Tell us about some of the books you’ve got coming out this year that you’re excited about:
Emily & Natashya:
- Contemporary YA is on the rise!
- There’s a hot trend of “tough stuff” and issue-driven romance.
- Nantucket Blue by Leila Howland.
- Dare To You by Katie McGarry (the companion novel to Pushing the Limits).
- Heartbeat by Elizabeth Scott.
Costume Dramas & Historical Fiction:
- Costume Dramas are all the rage (thanks to Downton Abby).
- Cinders & Sapphires by Leila Rasheed .
- Rose Under Fire by Elizabeth Wein (the companion novel to Code Name Verity).
- All Are Yesterdays by Cristin Terrill.
- Project Paper Doll by Stacey Kade.
Fantasy & Paranormal:
- Ink by Amanda Sun (urban dark fantasy set in Japan).
- Iron Traitor by Julie Kagawa.
- Puck by Aimee Carter.
What do you think about this “New Adult” Trend?
- It points to a huge hole in the market.
- People love it and it’s here. We are definitely acquiring it.
- It’s about the transition from high school to becoming independent.
- Lots of edgy authentic stories.
- There are several definitions out there of what “new adult” is. We tend to label books in a way that a reader doesn’t.
- Older YA has naturally fallen into what might be considered “new adult,” and it’s been doing it all along. Only now we are labeling it.
- It’s about concentrating on a good story and not salacious content.
Is the market overloaded with Dystopian and Paranormal books?
Emily & Natashya:
- There’s a lot to choose from in these catagories. Both publishers and readers are becoming more selective of what they want in this area.
- There’s more competition in this part of the market.
- Dystopian is still selling well and people are still talking about it.
Are there taboo topics in YA?
Emily & Natashya:
- No. It’s all about how a story is executed. It’s got to be authentic.
- The question is about how the story is presented or handled. Is the taboo topic important to the story?
- Authors are showing us what the “rules” are. They’re blending genres and themes all the time.
How do you find new authors?
- I can’t accept unsolicited manuscripts. Agent submissions only.
- We also only accept agent submissions. This is because of the sheer volume of submissions.
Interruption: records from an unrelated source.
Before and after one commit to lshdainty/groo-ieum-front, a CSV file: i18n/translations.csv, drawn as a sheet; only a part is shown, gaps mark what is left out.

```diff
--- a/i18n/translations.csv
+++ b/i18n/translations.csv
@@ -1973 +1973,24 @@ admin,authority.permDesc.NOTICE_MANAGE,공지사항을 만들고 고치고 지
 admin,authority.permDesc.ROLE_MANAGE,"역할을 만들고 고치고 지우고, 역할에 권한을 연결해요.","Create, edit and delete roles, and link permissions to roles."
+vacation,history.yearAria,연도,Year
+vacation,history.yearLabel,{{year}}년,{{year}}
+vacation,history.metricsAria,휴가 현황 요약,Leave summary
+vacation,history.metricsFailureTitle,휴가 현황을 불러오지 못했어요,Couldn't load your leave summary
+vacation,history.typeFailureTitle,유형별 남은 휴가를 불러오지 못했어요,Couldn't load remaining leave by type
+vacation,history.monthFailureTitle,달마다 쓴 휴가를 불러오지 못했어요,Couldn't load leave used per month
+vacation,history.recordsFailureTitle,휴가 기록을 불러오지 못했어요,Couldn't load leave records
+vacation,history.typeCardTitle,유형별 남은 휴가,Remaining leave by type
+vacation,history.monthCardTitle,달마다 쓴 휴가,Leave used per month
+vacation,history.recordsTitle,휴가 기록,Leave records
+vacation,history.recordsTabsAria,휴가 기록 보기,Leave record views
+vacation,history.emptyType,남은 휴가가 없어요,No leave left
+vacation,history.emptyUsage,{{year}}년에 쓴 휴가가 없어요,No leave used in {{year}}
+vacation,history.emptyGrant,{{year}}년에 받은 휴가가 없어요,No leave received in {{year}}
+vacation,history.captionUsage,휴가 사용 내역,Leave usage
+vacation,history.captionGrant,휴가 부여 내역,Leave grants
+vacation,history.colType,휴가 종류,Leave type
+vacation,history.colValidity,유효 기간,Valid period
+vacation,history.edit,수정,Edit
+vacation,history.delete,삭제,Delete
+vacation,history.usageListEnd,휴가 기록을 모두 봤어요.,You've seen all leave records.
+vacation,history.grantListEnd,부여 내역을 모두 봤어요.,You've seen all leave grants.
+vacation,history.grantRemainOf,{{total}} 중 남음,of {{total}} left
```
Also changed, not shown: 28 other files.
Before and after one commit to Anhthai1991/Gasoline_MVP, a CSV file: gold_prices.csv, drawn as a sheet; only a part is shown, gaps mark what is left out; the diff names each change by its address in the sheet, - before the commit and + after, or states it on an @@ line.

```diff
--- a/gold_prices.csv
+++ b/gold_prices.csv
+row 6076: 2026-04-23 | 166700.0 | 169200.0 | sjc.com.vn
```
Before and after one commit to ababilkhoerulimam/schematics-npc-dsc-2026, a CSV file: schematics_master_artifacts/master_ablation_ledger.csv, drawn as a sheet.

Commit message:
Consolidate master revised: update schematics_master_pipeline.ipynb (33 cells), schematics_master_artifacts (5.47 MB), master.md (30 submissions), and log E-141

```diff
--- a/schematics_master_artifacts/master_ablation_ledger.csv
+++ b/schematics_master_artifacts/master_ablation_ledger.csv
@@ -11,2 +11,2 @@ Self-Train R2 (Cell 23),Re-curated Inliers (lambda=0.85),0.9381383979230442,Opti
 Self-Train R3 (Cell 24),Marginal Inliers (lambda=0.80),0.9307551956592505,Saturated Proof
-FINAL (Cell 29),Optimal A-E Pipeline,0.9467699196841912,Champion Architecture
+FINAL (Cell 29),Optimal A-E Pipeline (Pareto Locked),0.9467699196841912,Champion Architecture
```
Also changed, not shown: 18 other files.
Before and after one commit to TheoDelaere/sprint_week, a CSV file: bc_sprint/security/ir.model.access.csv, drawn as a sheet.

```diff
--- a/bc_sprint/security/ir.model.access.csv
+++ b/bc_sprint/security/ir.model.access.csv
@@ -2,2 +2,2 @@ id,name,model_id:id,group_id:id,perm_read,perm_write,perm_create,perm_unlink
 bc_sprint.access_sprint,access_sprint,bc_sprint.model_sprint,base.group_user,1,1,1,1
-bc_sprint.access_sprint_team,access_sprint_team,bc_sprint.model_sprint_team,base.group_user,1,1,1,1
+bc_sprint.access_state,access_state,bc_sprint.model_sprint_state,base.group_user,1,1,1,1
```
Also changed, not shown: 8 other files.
- However, we are looking actively online for authors and may contact you.
- We’ve found some authors through Yahoo Chats or meetings at conferences.
Do you have anything to say about diversity in YA?
- There’s no limits.
- We are open to anything, but it has to be a great story. What’s in the market now reflects the best written work. We want a great story from the POV of someone we care about.
- We try for diversity, always.
- We want content to represent many points of view and stories that resonate with as many readers as possible.
What is on your submissions wish list?
- Something that feels unique and makes me sit up and read the whole thing.
- Something that’s not too similar to what we’ve already published.
An archive of this webinar is available at: Publisher’s Weekly Webcasts
Emily Meehan is the Editorial Director at Disney-Hyperion. She has worked in almost every aspect of trade publishing for children: picture books, middle grade, young adult, original paperback series, and in most every genre, from general interest fiction to nonfiction, to fantasy, romance, religious, and historical.
Natashya Wilson is the Executive Editor at Harlequin TEEN. She began working at Harlequin Books in 1996, when she became an editorial assistant for the Harlequin American Romance and Intrigue series. She worked as an associate editor for McGraw-Hill and Rosen Publishing Group, where she edited children’s nonfiction books. She returned to Harlequin in 2004 and later became the senior editor for Harlequin TEEN.
Photos by Andrew Rich and Vanessa Paxton.